Scale shots are important when the size of the product might be difficult to judge from a standard photo. These images show the product next to common items or in someone’s hand, giving a clear idea of how big or small the product is. For example, a smartphone might placed next to a pencil or a handbag next to a standard-sized notebook. You don’t have to do it overtly, and there’s still plenty of room for artistic flair. For example, flat lays often help give scale.

Best application: Product gallery section to illustrate the size of the product.

8. Process Shots

Process shots offer a behind-the-scenes look at how you make your products. These images are a chance to show customers your dedication and attention to detail. For example, showing a potter at the wheel helps customers appreciate the skill required.

Process shots can improve the perceived value of your product. They also build a stronger connection between the customer and the brand. They’re the most effective for artisanal or handmade products, where the process is a key selling point.

Best application: Great as storytelling pieces on about pages or process pages.

9. 360 Degree Shots

360-degree shots let customers view a product from every angle. These types of product photos are often interactive, letting customers click and drag to see all sides and features of the product.

360-degree shots are great when the details matter from more than one viewpoint. This might include electronics, furniture, footwear, or any product with lots of technical features. They give customers a full look at your product in an interactive and engaging way. You’re offering customers a virtual way to explore your products as if they were holding them – pretty cool.

Best application: End of the product gallery section to showcase features.

10. Group Shots

Group product photography shows multiple products together in one photo. This approach is great for showing the different options available in a product line. For example, different styles of sunglasses or shades of lipstick.

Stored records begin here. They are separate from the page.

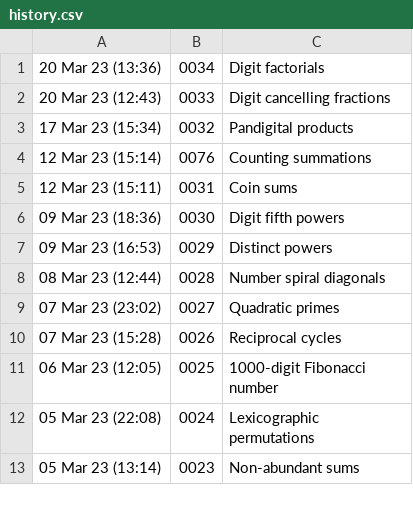
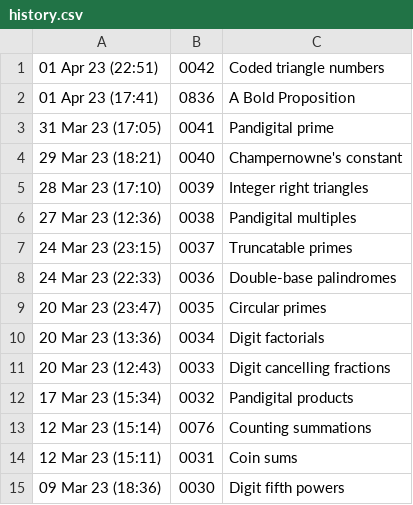
Before and after one commit to Moumoustillon/Euler, a CSV file: PE_graph/history.csv (was PE graph/history.csv), drawn as a sheet; only a part is shown; the shorter side is filled out with more unchanged rows; the diff names each change by its address in the sheet, - before the commit and + after, or states it on an @@ line.

Commit message:
{change] PE graph files

```diff
--- a/PE graph/history.csv
+++ b/PE_graph/history.csv
+row 1: 01 Apr 23 (22:51) | 0042 | Coded triangle numbers
+row 2: 01 Apr 23 (17:41) | 0836 | A Bold Proposition
+row 3: 31 Mar 23 (17:05) | 0041 | Pandigital prime
+row 4: 29 Mar 23 (18:21) | 0040 | Champernowne's constant
+row 5: 28 Mar 23 (17:10) | 0039 | Integer right triangles
+row 6: 27 Mar 23 (12:36) | 0038 | Pandigital multiples
+row 7: 24 Mar 23 (23:15) | 0037 | Truncatable primes
+row 8: 24 Mar 23 (22:33) | 0036 | Double-base palindromes
+row 9: 20 Mar 23 (23:47) | 0035 | Circular primes
```
Also changed, not shown: 7 other files.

These images help customers compare products easily and see the options available. They work well for showing colour variations and designs across a product line. By doing this, you can show customers the diversity and choice you offer in a single glance. This makes shopping easier and might make customers more likely to buy more than one product!

Best application: Hero section of the homepage or the product category page.

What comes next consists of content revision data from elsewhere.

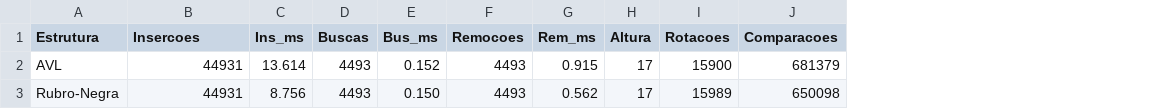
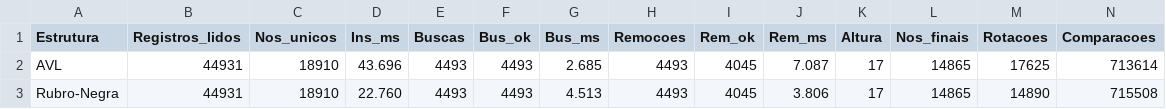
Before and after one commit to eda2-2026/G07_Arvore_EDA2-2026.1, a CSV file: benchmark_arvore_resultados.csv, drawn as a sheet; addresses are those after the commit; the diff names each change by its address in the sheet, - before the commit and + after, or states it on an @@ line.

```diff
--- a/benchmark_arvore_resultados.csv
+++ b/benchmark_arvore_resultados.csv
+column C (Nos_unicos), rows 2-3: 18910 | 18910
+column F (Bus_ok), rows 2-3: 4493 | 4493
+column I (Rem_ok), rows 2-3: 4045 | 4045
+column L (Nos_finais), rows 2-3: 14865 | 14865
-B1: Insercoes
+B1: Registros_lidos
-D2 (Ins_ms): 13.614
+D2 (Ins_ms): 43.696
-G2 (Bus_ms): 0.152
+G2 (Bus_ms): 2.685
-J2 (Rem_ms): 0.915
+J2 (Rem_ms): 7.087
-M2 (Rotacoes): 15900
+M2 (Rotacoes): 17625
-N2 (Comparacoes): 681379
+N2 (Comparacoes): 713614
-D3 (Ins_ms): 8.756
+D3 (Ins_ms): 22.760
-G3 (Bus_ms): 0.150
+G3 (Bus_ms): 4.513
-J3 (Rem_ms): 0.562
+J3 (Rem_ms): 3.806
-M3 (Rotacoes): 15989
+M3 (Rotacoes): 14890
-N3 (Comparacoes): 650098
+N3 (Comparacoes): 715508
```
Also changed, not shown: benchmark_resultados.csv, 17 other files.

Do You Need Professional Product Photography?

If you’re selling products, especially online, good photos are essential. They are often the first thing a customer will notice and can make a big difference in whether they decide to buy. Professional product photography ensures that your items look their best. It shows clear details and true colours. This can help build trust with customers, as they can see exactly what they’re buying.

It might be tempting to take these photos yourself to save money. But, pros have the skills, equipment, and experience to take great images. They know how to set up lighting and angles to highlight the best features of your products. Product photography is an art form in itself and takes a special eye.


Understanding the different styles of product photography means you can choose the right one for your brand. Knowing whether you need a lifestyle shot or a detailed macro can make all the difference in how people perceive your product.

Understanding these different styles will also help you communicate with your photographer. You’ll be able to explain exactly what you need, ensuring that the final images match your vision and show your product’s best features.